▶ **Assignment**:
Your answer should be one number: how many lines below hold the word "guia".

===

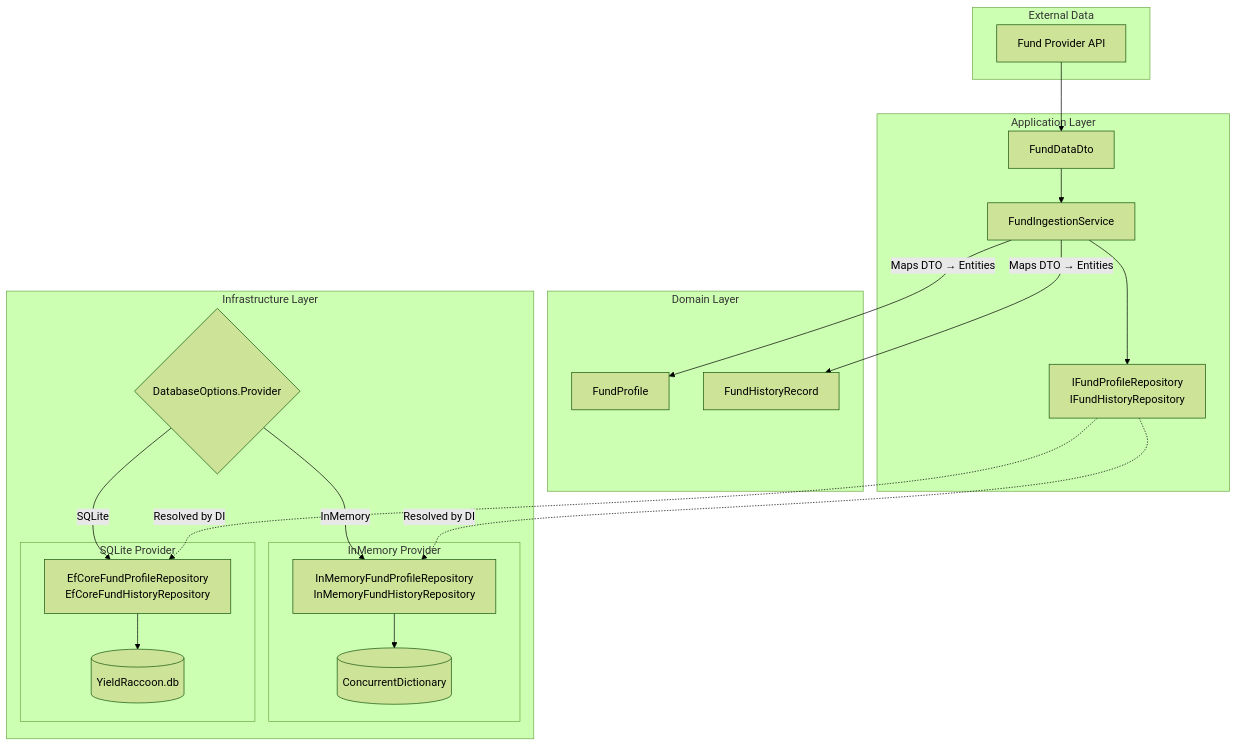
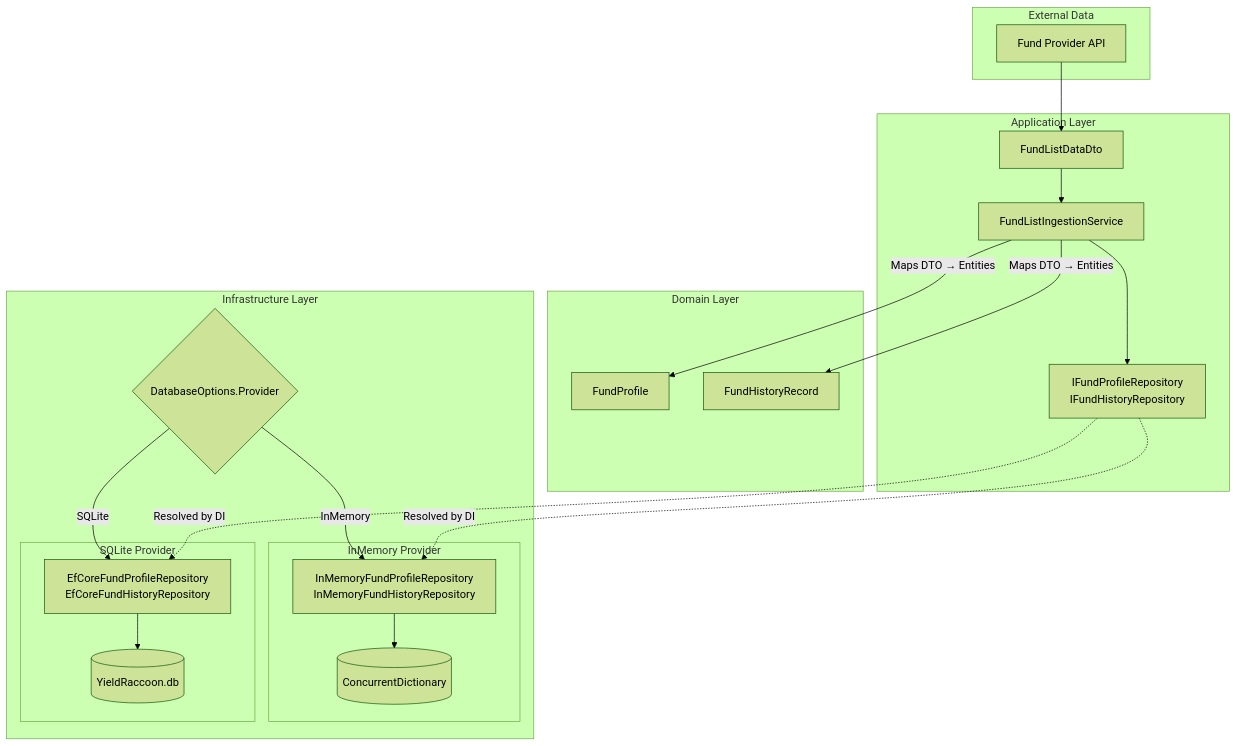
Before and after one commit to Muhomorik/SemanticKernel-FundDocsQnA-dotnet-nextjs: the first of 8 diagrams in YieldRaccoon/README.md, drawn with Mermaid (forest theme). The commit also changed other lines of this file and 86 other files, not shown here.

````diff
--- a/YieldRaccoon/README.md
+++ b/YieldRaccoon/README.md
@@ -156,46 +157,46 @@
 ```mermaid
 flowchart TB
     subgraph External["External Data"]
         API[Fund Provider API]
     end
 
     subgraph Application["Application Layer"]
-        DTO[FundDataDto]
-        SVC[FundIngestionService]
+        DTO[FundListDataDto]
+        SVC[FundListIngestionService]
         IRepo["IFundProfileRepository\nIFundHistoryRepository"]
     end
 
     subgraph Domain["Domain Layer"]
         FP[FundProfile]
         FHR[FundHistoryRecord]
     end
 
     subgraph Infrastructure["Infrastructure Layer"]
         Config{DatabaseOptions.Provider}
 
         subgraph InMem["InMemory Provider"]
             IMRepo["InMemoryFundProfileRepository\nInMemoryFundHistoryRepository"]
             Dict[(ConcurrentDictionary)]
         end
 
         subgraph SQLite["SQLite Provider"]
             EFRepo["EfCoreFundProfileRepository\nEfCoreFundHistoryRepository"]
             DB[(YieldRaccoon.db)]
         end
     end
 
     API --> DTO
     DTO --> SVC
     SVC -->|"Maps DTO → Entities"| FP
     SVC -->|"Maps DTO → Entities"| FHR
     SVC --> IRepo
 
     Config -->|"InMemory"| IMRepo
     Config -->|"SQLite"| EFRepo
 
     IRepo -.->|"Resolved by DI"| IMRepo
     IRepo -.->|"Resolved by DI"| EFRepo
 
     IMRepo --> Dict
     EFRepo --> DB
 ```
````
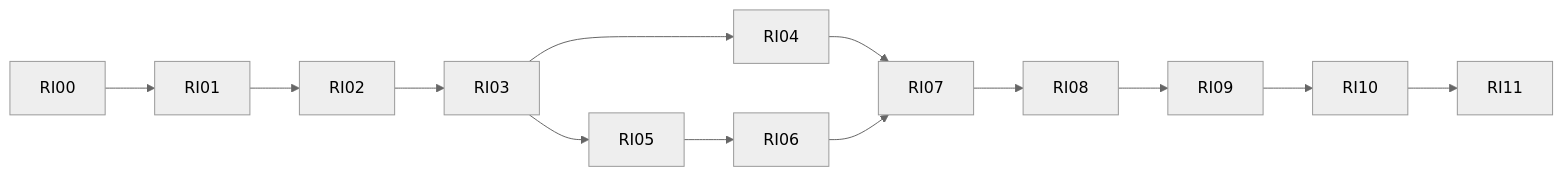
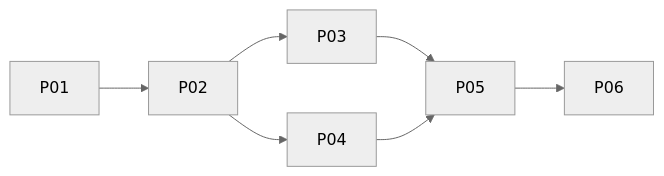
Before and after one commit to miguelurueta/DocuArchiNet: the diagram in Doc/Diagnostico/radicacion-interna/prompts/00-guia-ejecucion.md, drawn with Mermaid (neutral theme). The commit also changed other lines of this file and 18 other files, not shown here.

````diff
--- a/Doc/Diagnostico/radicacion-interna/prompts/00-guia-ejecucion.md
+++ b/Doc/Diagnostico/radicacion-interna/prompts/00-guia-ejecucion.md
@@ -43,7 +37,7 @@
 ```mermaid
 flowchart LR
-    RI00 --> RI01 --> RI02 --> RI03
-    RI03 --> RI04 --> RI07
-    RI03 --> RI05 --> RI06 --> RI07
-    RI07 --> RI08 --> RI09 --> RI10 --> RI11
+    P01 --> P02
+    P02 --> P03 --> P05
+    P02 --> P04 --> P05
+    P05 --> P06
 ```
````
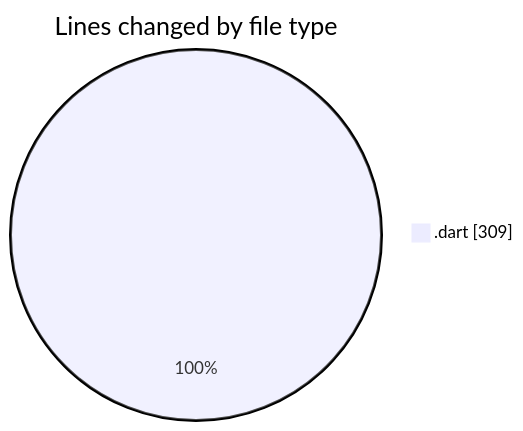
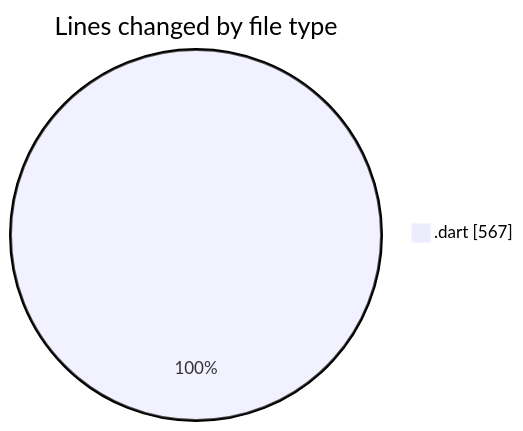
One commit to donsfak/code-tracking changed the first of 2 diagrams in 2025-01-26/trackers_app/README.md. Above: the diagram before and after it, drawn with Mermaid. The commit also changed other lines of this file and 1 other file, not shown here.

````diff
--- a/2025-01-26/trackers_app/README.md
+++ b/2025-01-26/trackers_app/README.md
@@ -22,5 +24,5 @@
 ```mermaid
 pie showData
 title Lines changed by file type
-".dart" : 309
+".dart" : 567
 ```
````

===

▶ **Task result**:
3